# RECORDED DATA

· · · · · · ·

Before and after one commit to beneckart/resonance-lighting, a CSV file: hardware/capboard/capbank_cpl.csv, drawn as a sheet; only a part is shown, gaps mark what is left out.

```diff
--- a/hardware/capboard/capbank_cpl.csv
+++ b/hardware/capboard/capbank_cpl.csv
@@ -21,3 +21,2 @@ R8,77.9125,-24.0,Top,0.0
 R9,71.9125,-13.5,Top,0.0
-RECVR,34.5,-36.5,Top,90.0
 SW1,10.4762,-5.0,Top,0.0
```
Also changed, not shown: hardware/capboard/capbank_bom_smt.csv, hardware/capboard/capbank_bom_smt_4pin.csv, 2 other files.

· · · · · · ·

# EXERCISE PROMPT
When a line in the data contains "shown", return it as written.

# RESPONSE
Before and after one commit to beneckart/resonance-lighting, a CSV file: hardware/capboard/capbank_cpl.csv, drawn as a sheet; only a part is shown, gaps mark what is left out.
Also changed, not shown: hardware/capboard/capbank_bom_smt.csv, hardware/capboard/capbank_bom_smt_4pin.csv, 2 other files.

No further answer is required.